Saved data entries
------------

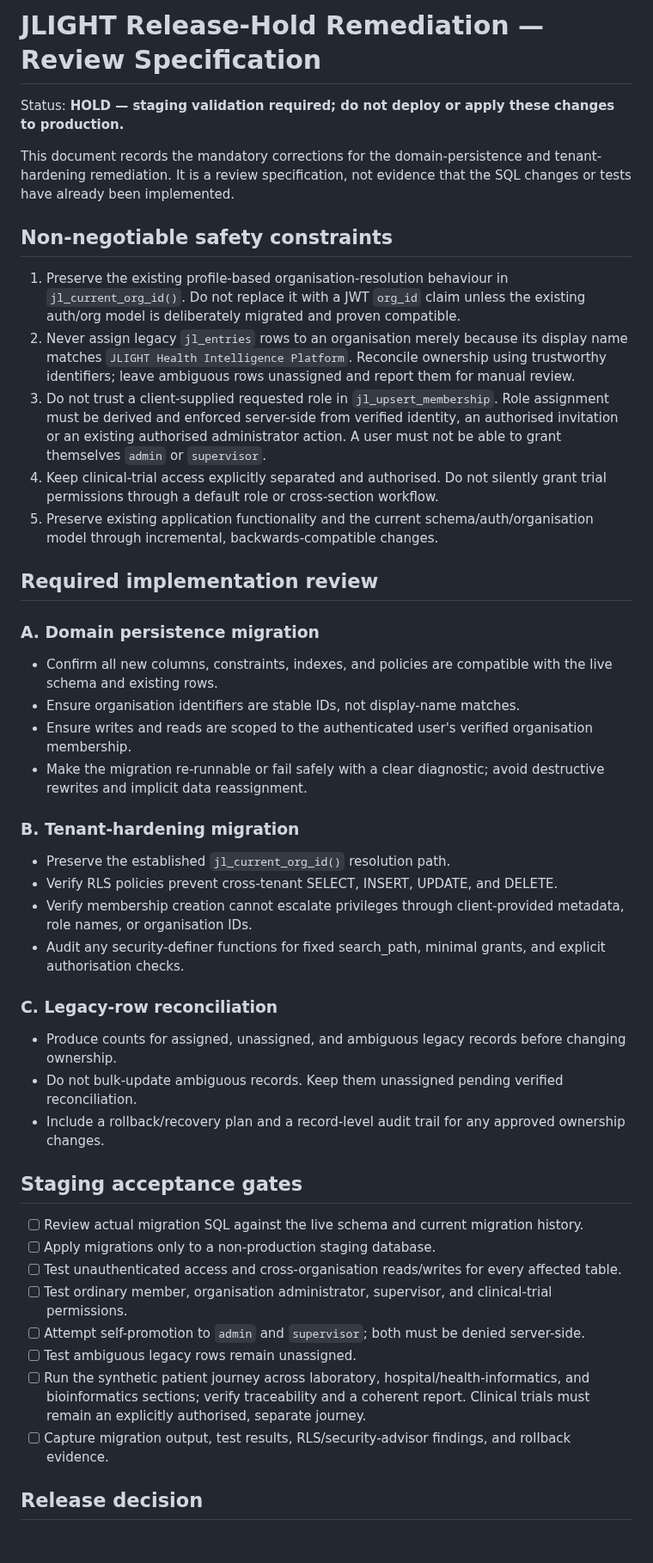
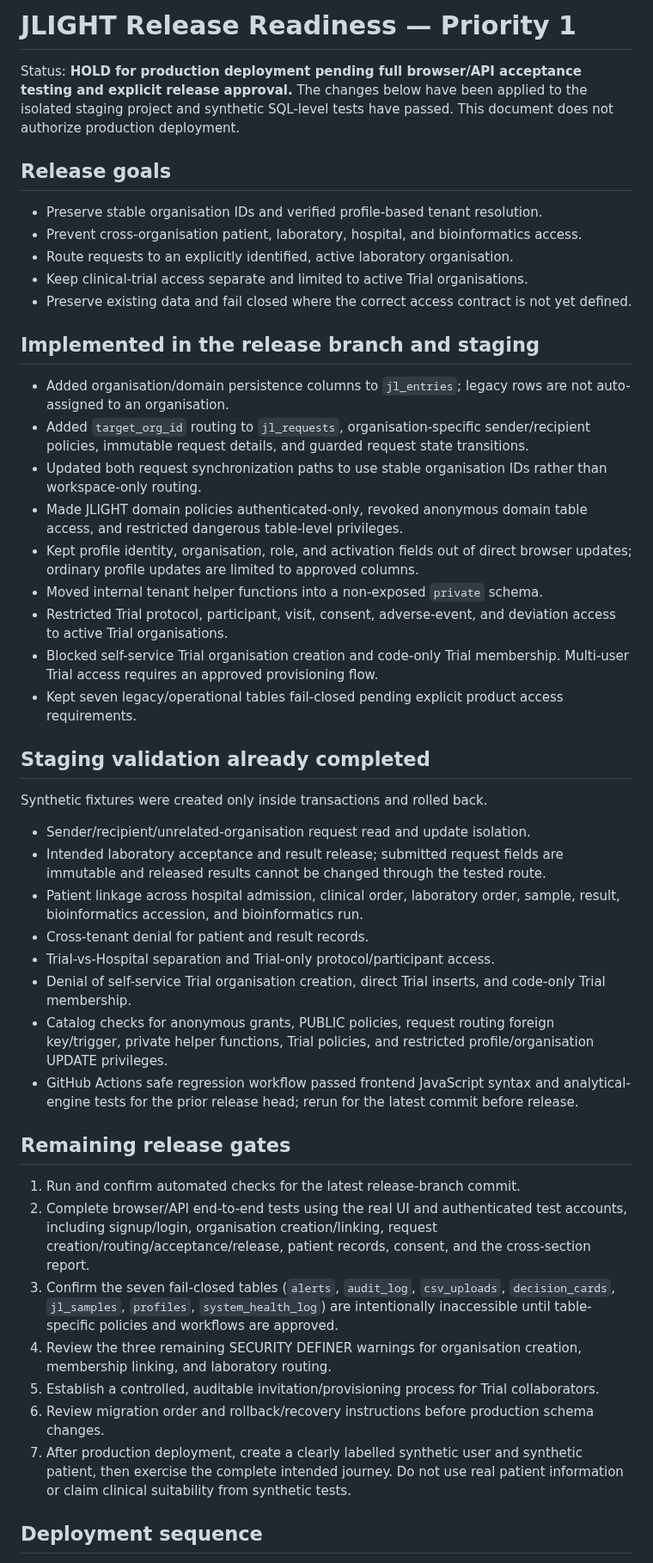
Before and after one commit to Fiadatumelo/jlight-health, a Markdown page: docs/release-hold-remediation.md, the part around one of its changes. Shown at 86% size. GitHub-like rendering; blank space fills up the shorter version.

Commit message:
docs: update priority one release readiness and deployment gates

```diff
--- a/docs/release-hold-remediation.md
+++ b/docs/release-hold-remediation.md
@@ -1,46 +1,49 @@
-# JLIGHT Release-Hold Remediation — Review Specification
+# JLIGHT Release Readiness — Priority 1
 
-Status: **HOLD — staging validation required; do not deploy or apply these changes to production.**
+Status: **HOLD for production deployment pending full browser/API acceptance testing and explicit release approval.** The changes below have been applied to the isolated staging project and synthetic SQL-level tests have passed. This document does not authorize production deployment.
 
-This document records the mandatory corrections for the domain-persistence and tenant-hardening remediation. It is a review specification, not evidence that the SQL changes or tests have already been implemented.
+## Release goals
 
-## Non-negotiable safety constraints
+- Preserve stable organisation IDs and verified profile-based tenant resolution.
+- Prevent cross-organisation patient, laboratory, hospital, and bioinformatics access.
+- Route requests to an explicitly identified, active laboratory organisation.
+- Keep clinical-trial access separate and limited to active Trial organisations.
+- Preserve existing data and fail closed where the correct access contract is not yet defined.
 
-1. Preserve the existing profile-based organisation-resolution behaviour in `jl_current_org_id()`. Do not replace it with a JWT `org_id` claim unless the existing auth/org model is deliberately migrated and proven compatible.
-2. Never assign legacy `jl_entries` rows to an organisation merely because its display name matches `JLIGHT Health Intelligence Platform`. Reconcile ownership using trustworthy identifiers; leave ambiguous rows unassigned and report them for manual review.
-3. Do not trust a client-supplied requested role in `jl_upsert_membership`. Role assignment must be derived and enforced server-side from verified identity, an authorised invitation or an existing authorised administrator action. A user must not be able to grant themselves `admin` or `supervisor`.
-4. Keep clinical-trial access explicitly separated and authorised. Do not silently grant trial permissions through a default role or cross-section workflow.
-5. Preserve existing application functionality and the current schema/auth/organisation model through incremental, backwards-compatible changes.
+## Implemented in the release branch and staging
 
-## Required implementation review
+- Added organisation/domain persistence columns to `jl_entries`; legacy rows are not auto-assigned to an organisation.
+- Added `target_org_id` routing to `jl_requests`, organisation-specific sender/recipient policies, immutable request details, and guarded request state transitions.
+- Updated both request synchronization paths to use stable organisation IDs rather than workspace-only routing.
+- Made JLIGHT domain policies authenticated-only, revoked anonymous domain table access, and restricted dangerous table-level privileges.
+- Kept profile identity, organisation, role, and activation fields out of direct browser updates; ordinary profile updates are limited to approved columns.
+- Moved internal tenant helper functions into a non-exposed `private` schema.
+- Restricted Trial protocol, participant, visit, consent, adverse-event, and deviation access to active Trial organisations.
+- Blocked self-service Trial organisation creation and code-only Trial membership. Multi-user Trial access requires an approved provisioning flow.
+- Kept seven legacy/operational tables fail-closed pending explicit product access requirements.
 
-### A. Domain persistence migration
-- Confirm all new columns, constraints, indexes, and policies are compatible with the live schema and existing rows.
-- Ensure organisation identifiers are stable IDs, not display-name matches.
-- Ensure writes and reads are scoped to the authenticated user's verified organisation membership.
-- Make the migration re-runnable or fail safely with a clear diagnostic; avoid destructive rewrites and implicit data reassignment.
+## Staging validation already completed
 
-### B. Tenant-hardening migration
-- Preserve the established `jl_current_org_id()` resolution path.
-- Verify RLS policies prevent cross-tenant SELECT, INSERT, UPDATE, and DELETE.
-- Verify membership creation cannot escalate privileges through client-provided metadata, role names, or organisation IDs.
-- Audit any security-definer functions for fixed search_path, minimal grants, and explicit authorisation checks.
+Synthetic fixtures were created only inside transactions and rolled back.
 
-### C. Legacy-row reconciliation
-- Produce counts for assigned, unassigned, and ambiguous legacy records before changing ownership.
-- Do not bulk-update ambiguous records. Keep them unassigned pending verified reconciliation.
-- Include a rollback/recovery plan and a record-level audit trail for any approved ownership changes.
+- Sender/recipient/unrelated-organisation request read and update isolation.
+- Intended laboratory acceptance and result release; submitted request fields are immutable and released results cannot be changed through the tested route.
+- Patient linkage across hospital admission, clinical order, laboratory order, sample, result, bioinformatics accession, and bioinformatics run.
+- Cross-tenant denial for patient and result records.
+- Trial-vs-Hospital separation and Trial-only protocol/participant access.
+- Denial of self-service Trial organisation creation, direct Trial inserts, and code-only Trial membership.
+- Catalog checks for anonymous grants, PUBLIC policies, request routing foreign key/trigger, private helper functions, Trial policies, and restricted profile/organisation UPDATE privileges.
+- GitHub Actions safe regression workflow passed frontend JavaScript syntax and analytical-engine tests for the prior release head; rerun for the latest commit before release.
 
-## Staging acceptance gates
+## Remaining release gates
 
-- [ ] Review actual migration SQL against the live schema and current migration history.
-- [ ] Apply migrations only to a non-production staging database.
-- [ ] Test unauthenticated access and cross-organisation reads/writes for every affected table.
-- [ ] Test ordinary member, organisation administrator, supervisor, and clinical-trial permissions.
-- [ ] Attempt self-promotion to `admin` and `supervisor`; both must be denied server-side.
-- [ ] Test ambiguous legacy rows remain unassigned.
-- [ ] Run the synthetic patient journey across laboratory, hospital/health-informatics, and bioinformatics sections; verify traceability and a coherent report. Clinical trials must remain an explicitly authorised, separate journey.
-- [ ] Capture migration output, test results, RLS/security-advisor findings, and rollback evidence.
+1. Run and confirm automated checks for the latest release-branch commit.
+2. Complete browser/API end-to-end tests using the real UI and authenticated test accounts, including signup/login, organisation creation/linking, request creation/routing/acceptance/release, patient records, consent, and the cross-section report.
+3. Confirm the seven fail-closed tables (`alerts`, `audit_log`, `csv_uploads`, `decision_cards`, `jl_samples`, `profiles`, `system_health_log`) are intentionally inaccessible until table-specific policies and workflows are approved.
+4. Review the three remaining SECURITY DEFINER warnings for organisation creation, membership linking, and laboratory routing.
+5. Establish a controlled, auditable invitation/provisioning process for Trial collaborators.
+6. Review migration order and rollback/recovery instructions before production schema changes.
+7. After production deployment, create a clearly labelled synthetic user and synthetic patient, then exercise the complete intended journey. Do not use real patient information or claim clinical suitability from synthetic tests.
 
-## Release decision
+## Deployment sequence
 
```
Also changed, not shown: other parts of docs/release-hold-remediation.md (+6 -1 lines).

------------

Task requirements -> Wherever the string "laboratory" appears in a line above, copy that line.

Response area ->
+- Prevent cross-organisation patient, laboratory, hospital, and bioinformatics access.
+- Route requests to an explicitly identified, active laboratory organisation.
+- Intended laboratory acceptance and result release; submitted request fields are immutable and released results cannot be changed through the tested route.
+- Patient linkage across hospital admission, clinical order, laboratory order, sample, result, bioinformatics accession, and bioinformatics run.
-- [ ] Run the synthetic patient journey across laboratory, hospital/health-informatics, and bioinformatics sections; verify traceability and a coherent report. Clinical trials must remain an explicitly authorised, separate journey.
+4. Review the three remaining SECURITY DEFINER warnings for organisation creation, membership linking, and laboratory routing.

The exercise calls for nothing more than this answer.